Global Education Monitoring Report

Target 4.6: Literacy and numeracy

By 2030, ensure that all youth and a substantial proportion of adults, both men and women, achieve literacy and numeracy

Chapter 13 PDF

CREDIT: Stefanie J. Steindl/UNHCR. Smiles of understanding from Mohammed Abdullah from Iraq (left) and Gholem Reza Ramazani from Afghanistan (right) as they learn media skills in Austria.

Key Messages

  • There were 750 million illiterate adults in 2017. The global adult literacy rate was 86% but only 65% in sub-Saharan Africa.
  • The total number of illiterate young people fell from 144 million in 2000 to 102 million in 2017. But the number of illiterates over age 65 is continuing to rise.

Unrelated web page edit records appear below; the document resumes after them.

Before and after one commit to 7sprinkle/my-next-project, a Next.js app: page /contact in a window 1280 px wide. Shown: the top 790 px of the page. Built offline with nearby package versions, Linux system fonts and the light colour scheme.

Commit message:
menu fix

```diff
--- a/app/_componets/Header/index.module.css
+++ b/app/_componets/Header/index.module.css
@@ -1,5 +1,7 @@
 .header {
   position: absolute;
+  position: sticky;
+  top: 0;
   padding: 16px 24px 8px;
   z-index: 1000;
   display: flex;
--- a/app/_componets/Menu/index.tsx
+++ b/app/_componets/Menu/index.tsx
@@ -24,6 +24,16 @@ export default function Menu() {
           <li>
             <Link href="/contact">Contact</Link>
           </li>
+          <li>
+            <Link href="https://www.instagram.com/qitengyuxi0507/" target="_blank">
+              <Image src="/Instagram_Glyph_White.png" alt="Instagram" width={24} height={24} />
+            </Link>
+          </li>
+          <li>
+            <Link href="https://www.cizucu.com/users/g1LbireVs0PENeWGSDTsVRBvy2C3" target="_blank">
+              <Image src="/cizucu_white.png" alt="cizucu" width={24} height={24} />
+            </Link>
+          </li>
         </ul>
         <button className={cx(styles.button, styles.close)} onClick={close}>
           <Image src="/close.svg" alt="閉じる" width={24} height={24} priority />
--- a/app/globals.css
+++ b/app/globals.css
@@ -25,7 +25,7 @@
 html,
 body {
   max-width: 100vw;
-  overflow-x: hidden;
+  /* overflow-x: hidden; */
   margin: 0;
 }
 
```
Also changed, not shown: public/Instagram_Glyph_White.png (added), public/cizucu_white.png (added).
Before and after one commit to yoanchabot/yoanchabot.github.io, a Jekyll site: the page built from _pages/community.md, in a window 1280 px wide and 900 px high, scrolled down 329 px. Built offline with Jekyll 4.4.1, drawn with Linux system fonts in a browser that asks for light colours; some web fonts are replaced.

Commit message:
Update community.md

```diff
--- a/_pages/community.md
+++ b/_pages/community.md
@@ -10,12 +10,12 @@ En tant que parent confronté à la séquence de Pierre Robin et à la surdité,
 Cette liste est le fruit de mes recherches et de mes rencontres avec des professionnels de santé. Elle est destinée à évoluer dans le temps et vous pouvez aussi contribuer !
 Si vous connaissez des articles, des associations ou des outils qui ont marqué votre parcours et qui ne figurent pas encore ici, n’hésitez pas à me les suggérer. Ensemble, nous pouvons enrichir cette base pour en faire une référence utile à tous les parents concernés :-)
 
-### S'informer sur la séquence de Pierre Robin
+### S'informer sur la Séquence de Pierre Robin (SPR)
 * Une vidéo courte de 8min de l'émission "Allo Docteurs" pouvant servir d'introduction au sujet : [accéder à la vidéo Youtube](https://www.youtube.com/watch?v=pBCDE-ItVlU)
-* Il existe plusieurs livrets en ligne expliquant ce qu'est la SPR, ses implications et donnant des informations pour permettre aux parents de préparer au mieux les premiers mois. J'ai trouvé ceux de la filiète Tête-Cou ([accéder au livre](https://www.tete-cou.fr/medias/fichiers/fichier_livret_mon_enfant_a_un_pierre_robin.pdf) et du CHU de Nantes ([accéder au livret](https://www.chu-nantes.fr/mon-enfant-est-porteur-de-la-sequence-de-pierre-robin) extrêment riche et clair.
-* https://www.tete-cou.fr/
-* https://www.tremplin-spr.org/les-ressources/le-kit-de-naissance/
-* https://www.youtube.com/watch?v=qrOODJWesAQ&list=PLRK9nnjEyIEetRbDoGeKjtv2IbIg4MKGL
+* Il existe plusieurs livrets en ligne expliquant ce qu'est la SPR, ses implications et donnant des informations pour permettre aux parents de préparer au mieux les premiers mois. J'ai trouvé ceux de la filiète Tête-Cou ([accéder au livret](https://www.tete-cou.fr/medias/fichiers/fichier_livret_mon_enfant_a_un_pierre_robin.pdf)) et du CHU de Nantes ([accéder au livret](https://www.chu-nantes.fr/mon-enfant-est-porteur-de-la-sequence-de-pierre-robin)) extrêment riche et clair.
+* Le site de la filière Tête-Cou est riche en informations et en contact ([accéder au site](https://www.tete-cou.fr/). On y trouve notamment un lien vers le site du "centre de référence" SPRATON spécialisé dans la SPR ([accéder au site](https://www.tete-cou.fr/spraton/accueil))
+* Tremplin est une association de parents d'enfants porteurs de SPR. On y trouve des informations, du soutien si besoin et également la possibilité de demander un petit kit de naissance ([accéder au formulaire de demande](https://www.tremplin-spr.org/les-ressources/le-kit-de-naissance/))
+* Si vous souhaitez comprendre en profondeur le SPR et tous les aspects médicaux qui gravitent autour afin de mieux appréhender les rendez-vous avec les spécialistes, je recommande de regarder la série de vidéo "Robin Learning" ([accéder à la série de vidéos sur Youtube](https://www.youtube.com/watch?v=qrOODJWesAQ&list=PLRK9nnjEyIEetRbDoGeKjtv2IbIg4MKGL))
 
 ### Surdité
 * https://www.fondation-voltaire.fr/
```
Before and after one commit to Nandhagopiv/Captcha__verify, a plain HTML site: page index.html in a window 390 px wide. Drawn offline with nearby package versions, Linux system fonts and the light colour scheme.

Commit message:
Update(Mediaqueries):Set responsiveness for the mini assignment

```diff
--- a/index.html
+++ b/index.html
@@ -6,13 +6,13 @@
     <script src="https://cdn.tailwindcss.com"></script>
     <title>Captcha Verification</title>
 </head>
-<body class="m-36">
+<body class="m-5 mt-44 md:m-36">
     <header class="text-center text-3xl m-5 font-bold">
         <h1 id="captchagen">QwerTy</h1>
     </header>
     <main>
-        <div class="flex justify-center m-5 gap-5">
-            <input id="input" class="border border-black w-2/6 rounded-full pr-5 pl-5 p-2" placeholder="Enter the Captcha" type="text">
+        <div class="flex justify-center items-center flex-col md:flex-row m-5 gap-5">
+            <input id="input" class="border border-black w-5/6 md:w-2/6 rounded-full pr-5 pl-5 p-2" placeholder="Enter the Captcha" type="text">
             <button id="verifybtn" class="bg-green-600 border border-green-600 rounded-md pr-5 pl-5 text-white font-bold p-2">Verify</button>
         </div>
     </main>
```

In 2016, there were 40% more illiterate elderly than illiterate youth.
  • Between 15% and 40% of illiterate people are isolated, living in households in which no member can read. In upper middle and high income countries, including Ecuador and Uruguay, isolated illiterates tend to be older and living in one- or two-person households.
  • Literacy skills support social and intercultural communication and the social, physical and economic well-being of immigrants and refugees.
  • Illiteracy in a first language makes it more difficult to gain literacy in a second: Those with no or little formal education can take up to eight times longer to acquire basic second language reading skills.
  • Programmes and approaches vary by country. Since 2005, Norway has made it compulsory for newly arrived adult migrants and refugees to complete 600 hours of instruction in Norwegian and social studies.
  • Language programmes should include migrant and refugee voices in planning and adapt to a range of populations, including through age- and workplace-specific activities. As part of an evaluation of its first refugee integration strategy, the Scottish government consulted with 700 refugees and asylum-seekers on the design of language and literacy courses.

The world literacy rate reached 86% in 2017, although it remains as low as 65% in sub-Saharan Africa. Progress in youth literacy — and shrinkage of the youth cohort — has been rapid enough in recent years to lead to an absolute decline in the overall number of illiterate youth aged 15 to 24, largely driven by Asia. But the number of illiterate elderly, aged 65 and above, continues to grow; there are now almost 40% more illiterate elderly than illiterate youth (Figure 12).

Figure 12: There are almost 40% more illiterate elderly than illiterate youth

Isolated illiterate individuals, who live in households where no member can read, tend to have worse labour market and quality of life outcomes than proximate illiterates, who live with one or more literate household members.

Isolated illiteracy tends to be higher among rural dwellers. In richer countries, isolated illiterates are relatively older than proximate illiterates, whereas the converse is true in poorer countries. One explanation is that most illiterates in poorer countries live in multigenerational households and hence are more likely to live alongside younger, more educated family members.

Accordingly, literacy interventions should be targeted at old adults living in one- or two-person households in richer countries and at socio-economically marginalized young adults, often living in rural areas, in poorer countries.

Previous year’s Target 4.6